The event is bringing together such leaders as Katrín Jakobsdóttir, (Prime Minister of Iceland, 2017-present), Erna Solberg (Prime Minister of Norway, 2013-present), Hillary Clinton (U.S. Secretary of State, 2009-2013), Michelle Bachelet (UN High Commissioner for Human Rights and President of Chile, 2006-2010, 2014-2018), José Manuel Barroso (Chairman of Goldman Sachs International, President European Commission, 2004-2014), Denis Mukwege, (Medical Director and Founder, Panzi Hospital, Nobel Peace Prize Laureate 2018), Tao Zhang (Deputy Managing Director, IMF), Dr. Tedros Adhanom Ghebreyesus (Director-General of the World Health Organisation), and many others.

The Reykjavík Global Forum – Women Leaders is co-hosted annually by the Government and Parliament of Iceland and Women Political Leaders (WPL). For many years, Iceland has been represented as a global champion in the WEF’s Global Gender Gap Report. The report examines disparities between men and women regarding political empowerment, economic opportunities, education, and health.
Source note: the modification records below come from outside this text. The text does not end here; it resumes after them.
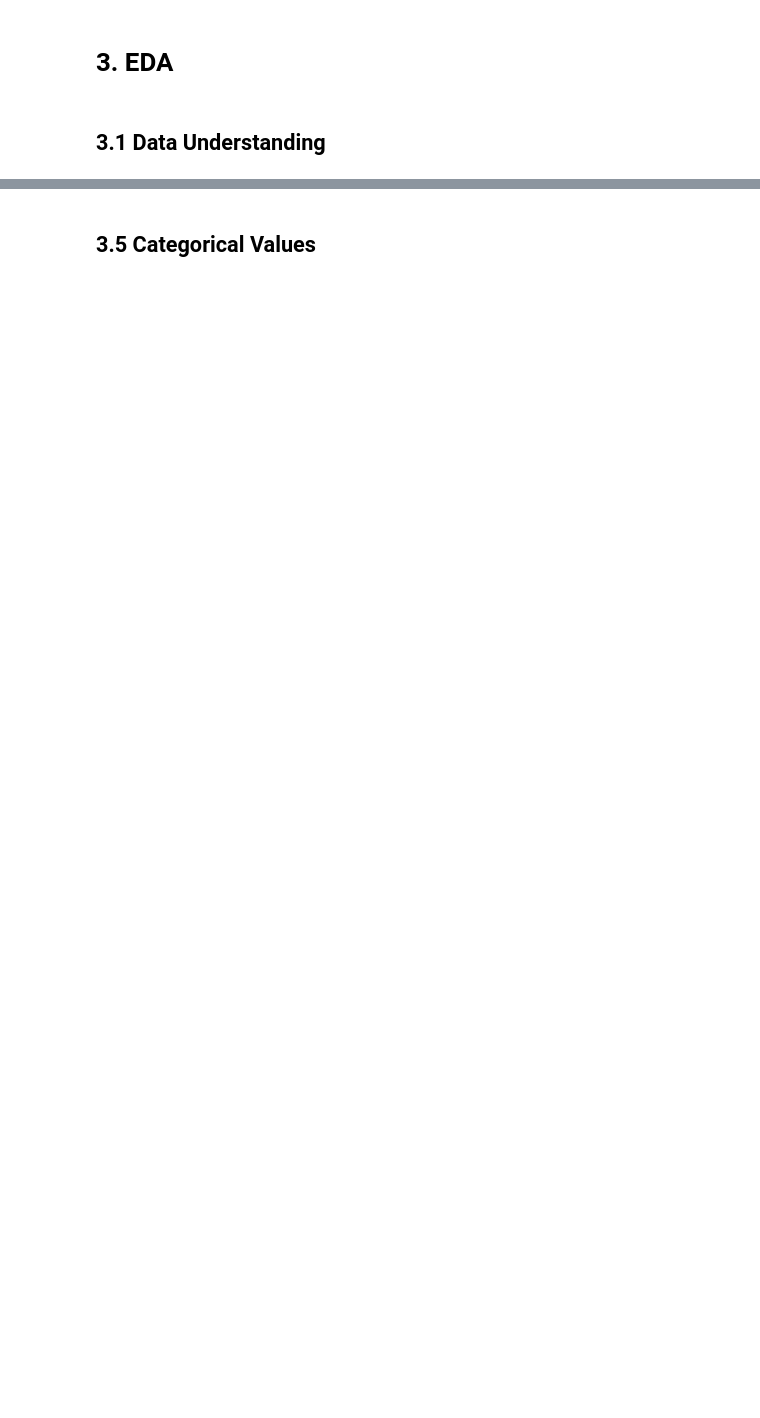
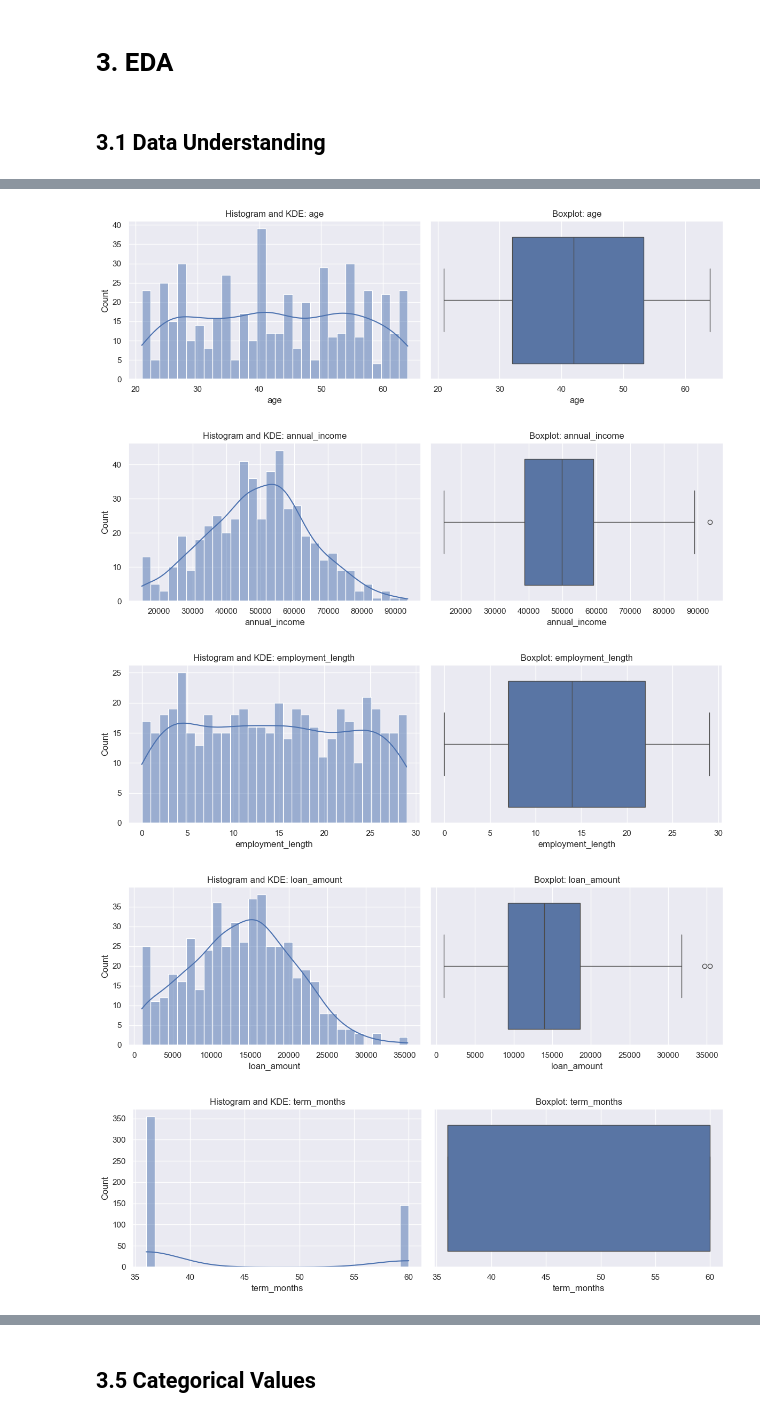
Before and after one commit to urfanamillatina/loan_default_prediction, a Jupyter notebook: loan_defaulter_prediction.ipynb, the cells around one changed output, grey strips where cells are left out. Drawn from its saved outputs; the diff is of its cells as text; code cells hidden in the pictures; blank space fills up the shorter version.

```diff
--- a/loan_defaulter_prediction.ipynb
+++ b/loan_defaulter_prediction.ipynb
@@ -113,0 +112,10 @@ df.describe ()
+# %%
+#Separate numerical & categorical features
+
+num = df.select_dtypes(include=['int64','float64'])
+cat = df.select_dtypes (include = ['object'])
+
+# Convert columns to lists
+
+num_col = num.columns.to_list()
+cat_col = cat.columns.to_list()
@@ -113,0 +146,31 @@ df.describe ()
+# %%
+# Explanation: Univariate plots show the distribution of a single variable.
+# Histograms reveal the distribution (counts) and kernel density estimate (KDE) shows smoothed density.
+# Boxplots highlight median, quartiles, and potential outliers (whiskers).
+
+#numeric_cols = ['age','years_experience','bonus','salary','performance_score','certifications']
+num_col = [c for c in num_col if c in df.columns]  # ensure columns exist
+
+for col in num_col:
+    # Create a figure with two subplots side-by-side: histogram (left) and boxplot (right)
+    plt.figure(figsize=(12,4))  # set the size of the figure (width, height in inches)
+
+    # Histogram with seaborn: histplot uses matplotlib under the hood
+    plt.subplot(1,2,1)  # left subplot
+    sns.histplot(df[col].dropna(), kde=True, bins=30)  # dropna to avoid plotting NaNs
+    plt.title(f'Histogram and KDE: {col}')
+    plt.xlabel(col)
+
+    # Boxplot: shows median and IQR and potential outliers
+    plt.subplot(1,2,2)  # right subplot
+    sns.boxplot(x=df[col].dropna())
+    plt.title(f'Boxplot: {col}')
+
+    plt.tight_layout()  # adjust subplot params to fit in figure area
+    plt.show()  # render the figure
+# %% [output]
+[figure, added]
+[figure, added]
+[figure, added]
+[figure, added]
+[figure, added]
```
Also changed, not shown: parts of 89 cells of this notebook, 13 other files.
Iceland established equal inheritance rights for men and women in 1850. Women gained the right to hold public office in 1908, with voting rights for women over the age of 40 instituted in 1915, and suffrage for all women in 1920. More recently, Iceland implemented Gender Budgeting (2009) to bring transparency to gender-related impacts and enable the re-evaluation of policies, expenditures, and revenue sources in-line with equality objectives. In 2013, a new law took effect, establishing a 40% minimum of women on the boards of both public and private limited companies.

More information is available at https://reykjavikforum.global

Share this article:

MORE ARTICLES YOU MIGHT LIKE 

Reykjavík will host two of the biggest esports events of the year

Earlier this month, Riot Games, developer and publisher of League of Legends and VALORANT, announced that two of its most significant esports events would take place back-to-back in Reykjavík this May. Competition for both events will occur in Reykjavík’s Laugardalshöll indoor sporting arena. For the first time, Riot Games brings not one but two of…

Kona að horfa á náttúru

Iceland extends exemption from border restrictions to fully vaccinated non-Schengen visitors

From 18 March, everyone who can provide proof of a certified vaccination will be allowed to travel to Iceland without being subject to PCR testing and quarantine. Visitors who can provide valid evidence of prior infection are also exempt from border measures. This exemption will apply to citizens outside the Schengen area, including the UK…

Iceland Travel 2018 - PCO Harpa

Still open and working hard

Meet in Reykjavík is the official convention bureau for Iceland and the City of Reykjavík. During the COVID-19 pandemic, we haven’t slowed down, closed, or even taken a break! We’ve been working hard to rebuild and adapt the business event industry in Iceland. We want to assure you that we are excited to welcome you…

 

Are you interested in Reykjavik?

Send enquiry